Data under study:
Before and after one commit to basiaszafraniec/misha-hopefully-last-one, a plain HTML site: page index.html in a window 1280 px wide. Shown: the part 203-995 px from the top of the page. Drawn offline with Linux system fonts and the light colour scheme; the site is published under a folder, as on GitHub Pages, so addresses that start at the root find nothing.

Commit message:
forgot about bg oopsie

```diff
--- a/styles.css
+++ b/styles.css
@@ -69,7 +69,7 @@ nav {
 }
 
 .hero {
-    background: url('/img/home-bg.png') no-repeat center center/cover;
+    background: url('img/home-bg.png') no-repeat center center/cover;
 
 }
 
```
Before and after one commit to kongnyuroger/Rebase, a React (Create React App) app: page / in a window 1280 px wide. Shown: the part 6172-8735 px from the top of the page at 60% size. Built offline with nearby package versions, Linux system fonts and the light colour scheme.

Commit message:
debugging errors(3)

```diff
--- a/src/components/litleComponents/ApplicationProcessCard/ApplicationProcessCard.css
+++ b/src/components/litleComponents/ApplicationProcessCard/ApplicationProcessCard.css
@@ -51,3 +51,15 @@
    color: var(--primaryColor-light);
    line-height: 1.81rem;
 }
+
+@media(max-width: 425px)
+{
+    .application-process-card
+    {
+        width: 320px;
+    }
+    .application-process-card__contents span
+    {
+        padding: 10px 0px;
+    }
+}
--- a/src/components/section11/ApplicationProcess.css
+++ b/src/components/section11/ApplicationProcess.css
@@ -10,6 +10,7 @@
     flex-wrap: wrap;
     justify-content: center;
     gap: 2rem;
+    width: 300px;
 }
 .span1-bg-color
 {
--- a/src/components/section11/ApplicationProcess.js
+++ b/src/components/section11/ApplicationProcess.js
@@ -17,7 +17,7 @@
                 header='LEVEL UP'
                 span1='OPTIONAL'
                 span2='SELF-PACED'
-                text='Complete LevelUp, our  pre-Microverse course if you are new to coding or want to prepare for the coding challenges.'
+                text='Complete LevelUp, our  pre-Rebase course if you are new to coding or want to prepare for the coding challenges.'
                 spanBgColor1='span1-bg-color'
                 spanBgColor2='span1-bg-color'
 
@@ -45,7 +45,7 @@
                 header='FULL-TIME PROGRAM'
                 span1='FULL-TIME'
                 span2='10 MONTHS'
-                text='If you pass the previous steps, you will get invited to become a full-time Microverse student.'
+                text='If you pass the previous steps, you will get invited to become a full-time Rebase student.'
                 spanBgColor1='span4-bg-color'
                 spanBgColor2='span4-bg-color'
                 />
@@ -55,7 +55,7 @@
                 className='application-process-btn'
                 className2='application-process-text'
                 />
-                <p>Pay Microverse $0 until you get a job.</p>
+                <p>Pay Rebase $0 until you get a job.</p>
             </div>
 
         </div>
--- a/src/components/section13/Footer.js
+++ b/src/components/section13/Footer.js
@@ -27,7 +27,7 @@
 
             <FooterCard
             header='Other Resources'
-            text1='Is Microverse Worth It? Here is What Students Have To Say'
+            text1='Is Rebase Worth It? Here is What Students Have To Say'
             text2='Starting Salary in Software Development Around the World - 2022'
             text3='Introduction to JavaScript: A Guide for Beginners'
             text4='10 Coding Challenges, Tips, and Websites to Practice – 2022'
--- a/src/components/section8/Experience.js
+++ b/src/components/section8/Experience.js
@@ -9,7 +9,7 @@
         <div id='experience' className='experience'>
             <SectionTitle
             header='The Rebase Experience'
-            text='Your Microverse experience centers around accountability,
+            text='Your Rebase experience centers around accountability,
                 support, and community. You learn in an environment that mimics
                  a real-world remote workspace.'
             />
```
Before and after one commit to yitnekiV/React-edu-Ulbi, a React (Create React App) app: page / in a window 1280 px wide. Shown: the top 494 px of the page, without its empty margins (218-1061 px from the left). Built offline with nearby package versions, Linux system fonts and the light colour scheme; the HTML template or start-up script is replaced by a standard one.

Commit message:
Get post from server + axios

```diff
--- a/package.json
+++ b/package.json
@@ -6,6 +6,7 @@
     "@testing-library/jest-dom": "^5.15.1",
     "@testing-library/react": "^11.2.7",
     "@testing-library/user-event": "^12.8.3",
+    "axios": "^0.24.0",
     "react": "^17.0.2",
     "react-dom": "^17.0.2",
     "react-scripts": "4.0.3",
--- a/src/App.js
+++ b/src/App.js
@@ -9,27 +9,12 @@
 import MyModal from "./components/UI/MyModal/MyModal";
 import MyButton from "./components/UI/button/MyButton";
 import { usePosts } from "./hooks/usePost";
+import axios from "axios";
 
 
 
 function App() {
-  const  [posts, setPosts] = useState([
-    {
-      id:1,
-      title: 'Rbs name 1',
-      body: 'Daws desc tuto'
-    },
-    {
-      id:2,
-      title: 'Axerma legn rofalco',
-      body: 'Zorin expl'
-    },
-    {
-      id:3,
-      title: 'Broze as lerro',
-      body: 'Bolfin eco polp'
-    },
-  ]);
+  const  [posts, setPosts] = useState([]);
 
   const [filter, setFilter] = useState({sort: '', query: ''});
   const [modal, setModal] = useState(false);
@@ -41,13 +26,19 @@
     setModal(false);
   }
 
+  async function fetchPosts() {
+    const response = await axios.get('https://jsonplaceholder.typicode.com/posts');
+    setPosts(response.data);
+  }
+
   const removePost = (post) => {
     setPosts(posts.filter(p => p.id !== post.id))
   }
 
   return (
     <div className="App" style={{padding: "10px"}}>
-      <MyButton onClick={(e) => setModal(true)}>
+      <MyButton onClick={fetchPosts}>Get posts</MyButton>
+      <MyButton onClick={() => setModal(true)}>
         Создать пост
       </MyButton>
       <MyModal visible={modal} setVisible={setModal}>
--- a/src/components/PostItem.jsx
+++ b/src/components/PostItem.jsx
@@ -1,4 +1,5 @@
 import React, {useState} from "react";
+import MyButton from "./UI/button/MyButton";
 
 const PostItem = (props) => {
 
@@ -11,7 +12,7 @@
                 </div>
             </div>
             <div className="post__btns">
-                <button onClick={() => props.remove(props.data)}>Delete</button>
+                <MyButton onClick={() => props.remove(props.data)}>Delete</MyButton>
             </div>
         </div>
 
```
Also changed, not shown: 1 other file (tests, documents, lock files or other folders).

What you have to do: The full set of records above must be retyped exactly.

Result for this exercise:
Before and after one commit to basiaszafraniec/misha-hopefully-last-one, a plain HTML site: page index.html in a window 1280 px wide. Shown: the part 203-995 px from the top of the page. Drawn offline with Linux system fonts and the light colour scheme; the site is published under a folder, as on GitHub Pages, so addresses that start at the root find nothing.

Commit message:
forgot about bg oopsie

```diff
--- a/styles.css
+++ b/styles.css
@@ -69,7 +69,7 @@ nav {
 }
 
 .hero {
-    background: url('/img/home-bg.png') no-repeat center center/cover;
+    background: url('img/home-bg.png') no-repeat center center/cover;
 
 }
 
```
Before and after one commit to kongnyuroger/Rebase, a React (Create React App) app: page / in a window 1280 px wide. Shown: the part 6172-8735 px from the top of the page at 60% size. Built offline with nearby package versions, Linux system fonts and the light colour scheme.

Commit message:
debugging errors(3)

```diff
--- a/src/components/litleComponents/ApplicationProcessCard/ApplicationProcessCard.css
+++ b/src/components/litleComponents/ApplicationProcessCard/ApplicationProcessCard.css
@@ -51,3 +51,15 @@
    color: var(--primaryColor-light);
    line-height: 1.81rem;
 }
+
+@media(max-width: 425px)
+{
+    .application-process-card
+    {
+        width: 320px;
+    }
+    .application-process-card__contents span
+    {
+        padding: 10px 0px;
+    }
+}
--- a/src/components/section11/ApplicationProcess.css
+++ b/src/components/section11/ApplicationProcess.css
@@ -10,6 +10,7 @@
     flex-wrap: wrap;
     justify-content: center;
     gap: 2rem;
+    width: 300px;
 }
 .span1-bg-color
 {
--- a/src/components/section11/ApplicationProcess.js
+++ b/src/components/section11/ApplicationProcess.js
@@ -17,7 +17,7 @@
                 header='LEVEL UP'
                 span1='OPTIONAL'
                 span2='SELF-PACED'
-                text='Complete LevelUp, our  pre-Microverse course if you are new to coding or want to prepare for the coding challenges.'
+                text='Complete LevelUp, our  pre-Rebase course if you are new to coding or want to prepare for the coding challenges.'
                 spanBgColor1='span1-bg-color'
                 spanBgColor2='span1-bg-color'
 
@@ -45,7 +45,7 @@
                 header='FULL-TIME PROGRAM'
                 span1='FULL-TIME'
                 span2='10 MONTHS'
-                text='If you pass the previous steps, you will get invited to become a full-time Microverse student.'
+                text='If you pass the previous steps, you will get invited to become a full-time Rebase student.'
                 spanBgColor1='span4-bg-color'
                 spanBgColor2='span4-bg-color'
                 />
@@ -55,7 +55,7 @@
                 className='application-process-btn'
                 className2='application-process-text'
                 />
-                <p>Pay Microverse $0 until you get a job.</p>
+                <p>Pay Rebase $0 until you get a job.</p>
             </div>
 
         </div>
--- a/src/components/section13/Footer.js
+++ b/src/components/section13/Footer.js
@@ -27,7 +27,7 @@
 
             <FooterCard
             header='Other Resources'
-            text1='Is Microverse Worth It? Here is What Students Have To Say'
+            text1='Is Rebase Worth It? Here is What Students Have To Say'
             text2='Starting Salary in Software Development Around the World - 2022'
             text3='Introduction to JavaScript: A Guide for Beginners'
             text4='10 Coding Challenges, Tips, and Websites to Practice – 2022'
--- a/src/components/section8/Experience.js
+++ b/src/components/section8/Experience.js
@@ -9,7 +9,7 @@
         <div id='experience' className='experience'>
             <SectionTitle
             header='The Rebase Experience'
-            text='Your Microverse experience centers around accountability,
+            text='Your Rebase experience centers around accountability,
                 support, and community. You learn in an environment that mimics
                  a real-world remote workspace.'
             />
```
Before and after one commit to yitnekiV/React-edu-Ulbi, a React (Create React App) app: page / in a window 1280 px wide. Shown: the top 494 px of the page, without its empty margins (218-1061 px from the left). Built offline with nearby package versions, Linux system fonts and the light colour scheme; the HTML template or start-up script is replaced by a standard one.

Commit message:
Get post from server + axios

```diff
--- a/package.json
+++ b/package.json
@@ -6,6 +6,7 @@
     "@testing-library/jest-dom": "^5.15.1",
     "@testing-library/react": "^11.2.7",
     "@testing-library/user-event": "^12.8.3",
+    "axios": "^0.24.0",
     "react": "^17.0.2",
     "react-dom": "^17.0.2",
     "react-scripts": "4.0.3",
--- a/src/App.js
+++ b/src/App.js
@@ -9,27 +9,12 @@
 import MyModal from "./components/UI/MyModal/MyModal";
 import MyButton from "./components/UI/button/MyButton";
 import { usePosts } from "./hooks/usePost";
+import axios from "axios";
 
 
 
 function App() {
-  const  [posts, setPosts] = useState([
-    {
-      id:1,
-      title: 'Rbs name 1',
-      body: 'Daws desc tuto'
-    },
-    {
-      id:2,
-      title: 'Axerma legn rofalco',
-      body: 'Zorin expl'
-    },
-    {
-      id:3,
-      title: 'Broze as lerro',
-      body: 'Bolfin eco polp'
-    },
-  ]);
+  const  [posts, setPosts] = useState([]);
 
   const [filter, setFilter] = useState({sort: '', query: ''});
   const [modal, setModal] = useState(false);
@@ -41,13 +26,19 @@
     setModal(false);
   }
 
+  async function fetchPosts() {
+    const response = await axios.get('https://jsonplaceholder.typicode.com/posts');
+    setPosts(response.data);
+  }
+
   const removePost = (post) => {
     setPosts(posts.filter(p => p.id !== post.id))
   }
 
   return (
     <div className="App" style={{padding: "10px"}}>
-      <MyButton onClick={(e) => setModal(true)}>
+      <MyButton onClick={fetchPosts}>Get posts</MyButton>
+      <MyButton onClick={() => setModal(true)}>
         Создать пост
       </MyButton>
       <MyModal visible={modal} setVisible={setModal}>
--- a/src/components/PostItem.jsx
+++ b/src/components/PostItem.jsx
@@ -1,4 +1,5 @@
 import React, {useState} from "react";
+import MyButton from "./UI/button/MyButton";
 
 const PostItem = (props) => {
 
@@ -11,7 +12,7 @@
                 </div>
             </div>
             <div className="post__btns">
-                <button onClick={() => props.remove(props.data)}>Delete</button>
+                <MyButton onClick={() => props.remove(props.data)}>Delete</MyButton>
             </div>
         </div>
 
```
Also changed, not shown: 1 other file (tests, documents, lock files or other folders).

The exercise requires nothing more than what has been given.